My father was a migrant farm worker in California so he was gone most of the year. We would only see him around the holidays for a few weeks. That changed when I was 10. He finally managed to get us all green cards, and we moved to a farm near Arvin, California. It was a big change since none of us spoke a lick of English. We still had freedom to roam but there were only two other families on the farm, just a handful of kids to play with. To add to the difficulty of having to learn a new language and try to fit into a strange mixed culture, we also had to adapt to living with a tyrannical father who was also an alcoholic and equated physical abuse with discipline and authority. My mother was always sweet and kind and did her best to take care of us, but she was no match for him.
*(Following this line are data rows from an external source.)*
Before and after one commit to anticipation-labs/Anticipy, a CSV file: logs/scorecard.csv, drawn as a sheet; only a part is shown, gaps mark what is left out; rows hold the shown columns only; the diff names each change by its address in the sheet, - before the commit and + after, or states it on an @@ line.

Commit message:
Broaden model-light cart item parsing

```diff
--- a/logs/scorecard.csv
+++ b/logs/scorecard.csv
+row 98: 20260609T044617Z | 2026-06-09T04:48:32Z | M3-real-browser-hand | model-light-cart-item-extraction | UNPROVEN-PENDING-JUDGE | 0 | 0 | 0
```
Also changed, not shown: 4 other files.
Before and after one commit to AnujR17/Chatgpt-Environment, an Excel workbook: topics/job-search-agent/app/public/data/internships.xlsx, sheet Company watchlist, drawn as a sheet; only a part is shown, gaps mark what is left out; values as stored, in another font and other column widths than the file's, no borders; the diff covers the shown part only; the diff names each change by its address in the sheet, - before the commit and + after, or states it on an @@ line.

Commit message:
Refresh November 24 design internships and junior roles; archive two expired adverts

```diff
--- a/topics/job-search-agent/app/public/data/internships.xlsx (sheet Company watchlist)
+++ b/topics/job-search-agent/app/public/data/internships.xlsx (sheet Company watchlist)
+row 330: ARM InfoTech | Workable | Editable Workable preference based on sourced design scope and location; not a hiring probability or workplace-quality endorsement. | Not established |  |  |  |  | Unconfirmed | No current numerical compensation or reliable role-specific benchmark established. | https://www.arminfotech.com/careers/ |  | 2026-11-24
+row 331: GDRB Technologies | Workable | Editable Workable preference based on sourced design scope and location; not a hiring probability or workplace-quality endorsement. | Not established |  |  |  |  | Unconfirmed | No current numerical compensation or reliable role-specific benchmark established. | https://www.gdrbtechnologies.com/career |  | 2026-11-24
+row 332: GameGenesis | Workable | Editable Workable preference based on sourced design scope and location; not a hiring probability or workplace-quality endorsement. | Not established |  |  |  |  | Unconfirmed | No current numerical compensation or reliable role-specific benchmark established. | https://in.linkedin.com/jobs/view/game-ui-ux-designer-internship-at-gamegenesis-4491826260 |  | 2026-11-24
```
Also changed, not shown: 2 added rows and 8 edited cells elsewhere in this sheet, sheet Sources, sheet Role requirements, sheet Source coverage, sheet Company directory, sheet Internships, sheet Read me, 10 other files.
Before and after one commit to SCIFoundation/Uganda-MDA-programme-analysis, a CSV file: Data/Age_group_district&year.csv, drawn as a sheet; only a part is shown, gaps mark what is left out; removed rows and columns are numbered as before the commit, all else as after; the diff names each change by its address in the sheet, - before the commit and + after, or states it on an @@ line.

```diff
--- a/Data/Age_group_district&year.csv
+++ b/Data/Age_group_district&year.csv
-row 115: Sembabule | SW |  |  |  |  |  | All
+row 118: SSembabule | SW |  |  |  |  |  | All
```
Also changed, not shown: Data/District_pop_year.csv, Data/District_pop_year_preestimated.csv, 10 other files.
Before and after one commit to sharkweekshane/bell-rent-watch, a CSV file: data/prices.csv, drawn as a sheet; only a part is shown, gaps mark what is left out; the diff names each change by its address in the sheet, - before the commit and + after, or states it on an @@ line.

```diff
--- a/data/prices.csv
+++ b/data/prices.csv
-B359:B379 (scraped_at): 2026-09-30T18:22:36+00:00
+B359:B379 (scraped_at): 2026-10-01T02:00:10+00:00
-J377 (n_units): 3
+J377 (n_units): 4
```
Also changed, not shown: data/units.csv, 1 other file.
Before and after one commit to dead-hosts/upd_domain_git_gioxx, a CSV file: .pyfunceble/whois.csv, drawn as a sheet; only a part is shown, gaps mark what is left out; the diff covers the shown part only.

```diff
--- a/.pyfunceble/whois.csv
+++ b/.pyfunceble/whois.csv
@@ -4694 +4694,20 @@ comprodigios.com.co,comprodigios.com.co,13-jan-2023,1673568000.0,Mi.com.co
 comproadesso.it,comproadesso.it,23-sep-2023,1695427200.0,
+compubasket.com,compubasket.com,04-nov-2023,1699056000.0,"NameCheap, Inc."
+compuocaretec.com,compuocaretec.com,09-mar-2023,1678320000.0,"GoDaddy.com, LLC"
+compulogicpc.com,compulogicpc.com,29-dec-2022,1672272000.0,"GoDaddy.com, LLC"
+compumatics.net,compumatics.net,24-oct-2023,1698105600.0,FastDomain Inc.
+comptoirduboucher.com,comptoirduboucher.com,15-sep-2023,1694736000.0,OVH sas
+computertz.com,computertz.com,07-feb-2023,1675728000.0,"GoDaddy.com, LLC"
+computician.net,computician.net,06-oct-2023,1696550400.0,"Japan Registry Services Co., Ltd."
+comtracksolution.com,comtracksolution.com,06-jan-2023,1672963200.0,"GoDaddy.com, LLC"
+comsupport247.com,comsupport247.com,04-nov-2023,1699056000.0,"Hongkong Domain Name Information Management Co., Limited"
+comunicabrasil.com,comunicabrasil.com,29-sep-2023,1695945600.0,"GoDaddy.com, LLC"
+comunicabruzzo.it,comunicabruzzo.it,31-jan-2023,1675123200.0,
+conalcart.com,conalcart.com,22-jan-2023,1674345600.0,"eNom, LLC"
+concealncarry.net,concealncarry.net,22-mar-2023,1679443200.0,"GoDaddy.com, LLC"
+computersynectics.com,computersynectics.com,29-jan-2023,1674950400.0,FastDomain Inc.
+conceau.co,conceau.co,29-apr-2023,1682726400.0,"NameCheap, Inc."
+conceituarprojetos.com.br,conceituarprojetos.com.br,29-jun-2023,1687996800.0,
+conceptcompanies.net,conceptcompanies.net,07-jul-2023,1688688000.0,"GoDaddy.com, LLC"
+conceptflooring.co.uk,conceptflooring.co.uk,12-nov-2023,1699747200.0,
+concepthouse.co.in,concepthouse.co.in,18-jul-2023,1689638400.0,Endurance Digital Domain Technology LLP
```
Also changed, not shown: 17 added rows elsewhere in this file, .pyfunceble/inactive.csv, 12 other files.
In short, growing up in California was not exactly fun.

J: I love how you told that story. I’m thinking about placing a preorder for your memoir. But I can’t wait that long… I need to know how you managed to find your way out of Arvin. And how did you develop such great English language skills? You could probably find work as a writer.

M: We lived in Arvin for a couple of years and we all worked, alongside my mother, in the summers (picking onions or garlic). Then we went to Texas for one summer on our way back to Mexico for our first visit since we migrated to CA. The summer in Texas was spent working in the corn fields to save money to work on our house in Mexico; but, some of the money went towards funding my father’s gambling habit, and he was not a very good gambler. After that we returned to Arvin. I dreamt of leaving on a regular basis, not because it was such a horrible place to live but because of my circumstances. When I was 11 or 12, I’d calculate how many buckets of onions or garlic I’d have to pick in order to survive on my own; pay rent, food, etc, even though I knew I’d have to wait until I was old enough to leave.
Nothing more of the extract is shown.